"When seen in profile, the saola's horns merge into one, and the animal becomes single-horned - a unicorn by perspective. Like that other one-horned beast, it stands close to being the apotheosis of the ineffable, the embodiment of magic in nature. Unlike the unicorn, however, the saola s corporeal. It lives, and it can die."
In The Last Unicorn: A Search for One of Earth's Rarest Creatures, author William deBuys isn't the one to break the saola's elusive winning streak. The animal itself never crosses the authors path as he treks through the Laotian jungles. Instead, deBuys, accompanied by wildlife biologist Bill Robichaud, seek to explore the haunts of one of the world's least known - and most endangered - animals. In doing so, they seek new knowledge that may be used to help protect an animal that is at risk of becoming extinct almost as soon as the world learned it existed.

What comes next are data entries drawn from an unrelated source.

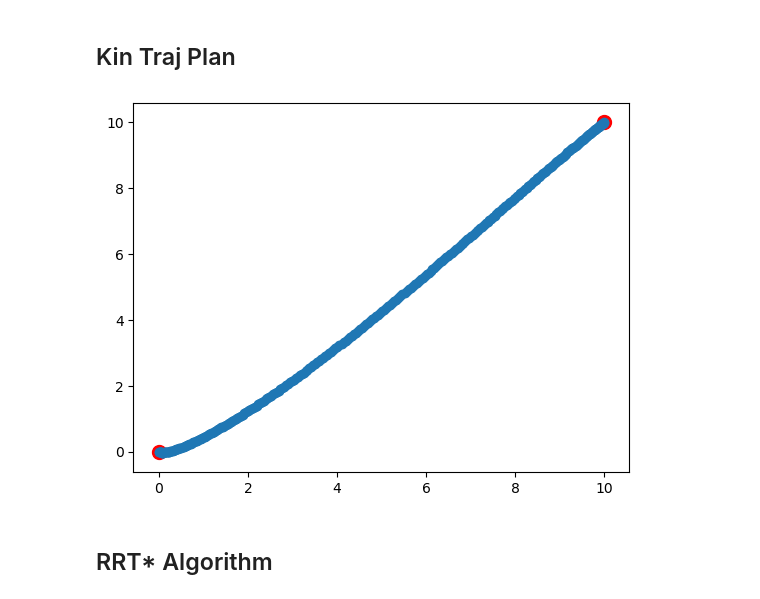
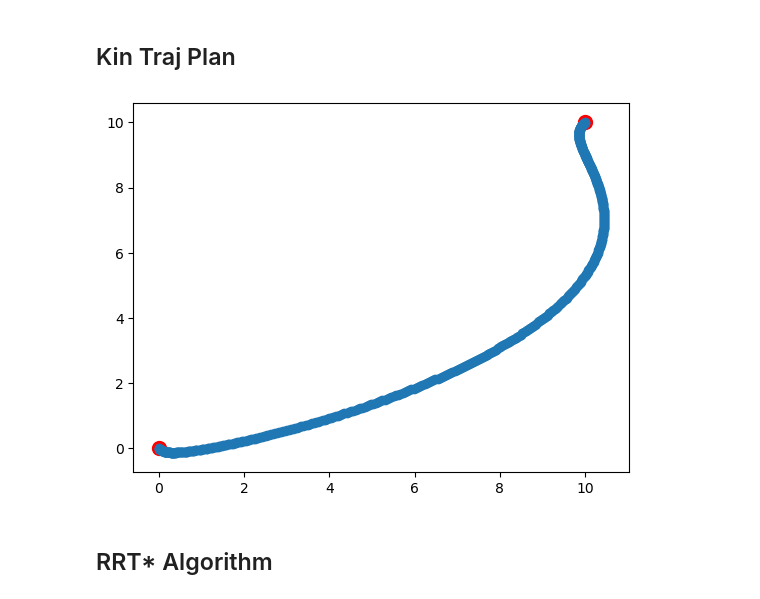
Before and after one commit to difra100/AMR_Testings, a Jupyter notebook: rrt_impl/kinodynamics.ipynb, the cells around one changed output. Cells and saved outputs as stored; diff of their text form; code cells hidden in the pictures.

```diff
--- a/rrt_impl/kinodynamics.ipynb
+++ b/rrt_impl/kinodynamics.ipynb
@@ -170,7 +170,7 @@ class KinoDynamicTrajectoryPlanner:
             theta, eta1, eta2, xi = state[2][0], state[3][0], state[4][0], state[5][0]
 
             A = np.array([[0, 0, -math.sin(theta)*eta1 - math.cos(theta)*eta2 + eta2*math.cos(theta), math.cos(theta), -math.sin(theta), 0],
-                        [0, 0, math.cos(theta)*eta1 - math.sin(theta)*eta2 + d0*math.cos(theta) + eta2*math.sin(theta), math.sin(theta), math.cos(theta), 0],
+                        [0, 0, math.cos(theta)*eta1 - math.sin(theta)*eta2  + eta2*math.sin(theta), math.sin(theta), math.cos(theta), 0],
                         [0, 0, 0, 0, -(1/d0), 0],
                         [0, 0, 0, 0, 0, 1],
                         [0, 0, 0, (2*xi*eta2/eta1**2), (-2*xi/eta1), (-2*eta2/eta1)],
@@ -329,35 +329,35 @@ eta2_i = 0 # initial yd
 xi_i =0 # initial xi
 
 X_f = 10 # final X
 Y_f = 10 # final Y
 theta_f = math.atan2(Y_f - Y_i, X_f - X_i) # final theta
 eta1_f = 0.1 # final xd
 eta2_f = 0.001 # final yd
 xi_f = 0 # initial xi
 
-jerk = False
+jerk = True
 
 if jerk:
 
     qi = np.array([[X_i], [Y_i], [theta_i], [eta1_i], [eta2_i], [xi_i]])
 
     qf = np.array([[X_f], [Y_f], [theta_f], [eta1_f], [eta2_f], [xi_f]])
 
 else:
 
     qi = np.array([[X_i], [Y_i], [theta_i], [eta1_i], [eta2_i]])
 
     qf = np.array([[X_f], [Y_f], [theta_f], [eta1_f], [eta2_f]])
 
 KD = KinoDynamicTrajectoryPlanner(qi, qf, jerk = jerk)
 
 KD.plan_opt_traj() # KD plan traj from initial node to the final one
 
 plt.scatter([X_i, X_f], [Y_i, Y_f], c = 'red', s = 100)
 plt.scatter([x[0] for x in KD.confs], [y[1] for y in KD.confs])
 plt.show()
 # %% [output]
-[figure, old version]
+[figure, new version]
 # %% [markdown]
 ## RRT* Algorithm
 # %%
```
Also changed, not shown: parts of 7 cells of this notebook, 2 other files.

The Last Unicorn is an enjoyable travelogue of life in Southeast Asia, where all recent history (including, it may be, the imperilment of the saola) lies under the shadow of the Vietnam War. DeBuys offers a fascinating peak of what it truly means to be involved in the study and conservation of endangered species in the wild. Seldom is it the Jane Goodall world of sitting in a clearing while animals carry on all around you. Instead, it is often a long, hard, brutal slog through an unforgiving landscape with the faintest of hopes that you will even catch a glimpse of your quarry.
It also provides an insight that many westerners may lack about conservation efforts in the developing world. When Robichaud visits villages, he wants to talk about saola (several of which, he knows or suspects, are poached by those villagers), but he also knows that conservation of an obscure (though breathtakingly beautiful) animal isn't the top priority of those villagers. They want to talk about roads and bridges and dams... which could in turn let more poachers have more access to more animals. Robichaud's challenge is to make the saola worth more alive than dead.
If there was one thing that I found disappointing about The Last Unicorn, it's how little the saola actually appears in it. I know that the author is largely writing about what he experienced during his trip (which, spoiler alert, does not include a saola), but I was really hoping to learn more about the animal itself. That being said, maybe I should cut deBuys some slack on the grounds that very little really is known about the saola. Most of Robichaud's knowledge comes from a captive specimen that lived for a short time in a private collection, and it's those reminiscences that I enjoy the most, as they provide the most insight into the animal.
I recently actually heard Bill Robichaud give a lecture on the saola and found it fascinating. One of the most intriguing ideas was the suggestion that an emergency captive breeding program be set up in Southeast Asia, similar to the breeding station for okapi that exist in the Congo. It was a position that I wasn't expecting to hear him take (one that I never had considered, really) considering the poor track record of saola in captivity so far. Admittedly, those have been wounded, stressed-out animals not being cared for by a professional staff. Robichaud surprised me, though, saying that, even if poaching were stopped this instant, the remaining populations may be too small and too fragmented to support the species long-term. Captive breeding and intensive management may be the species' only hope.
Oscar Wilde had an old maxim, one that deBuys trots out and applies to Robichaud - the sign of a first rate mind is to be able to hold two opposing ideas at the same time. Robichaud - and indeed most conservationists - have to be realistic about the dangers that animals face, while also hopeful that it's not too late and that they can be saved. The first step towards saving a species, however, is knowing that it needs our help. We may not really meet the saola in The Last Unicorn, but the tantalizing glimpses of it that we are given still serve as a call to arms.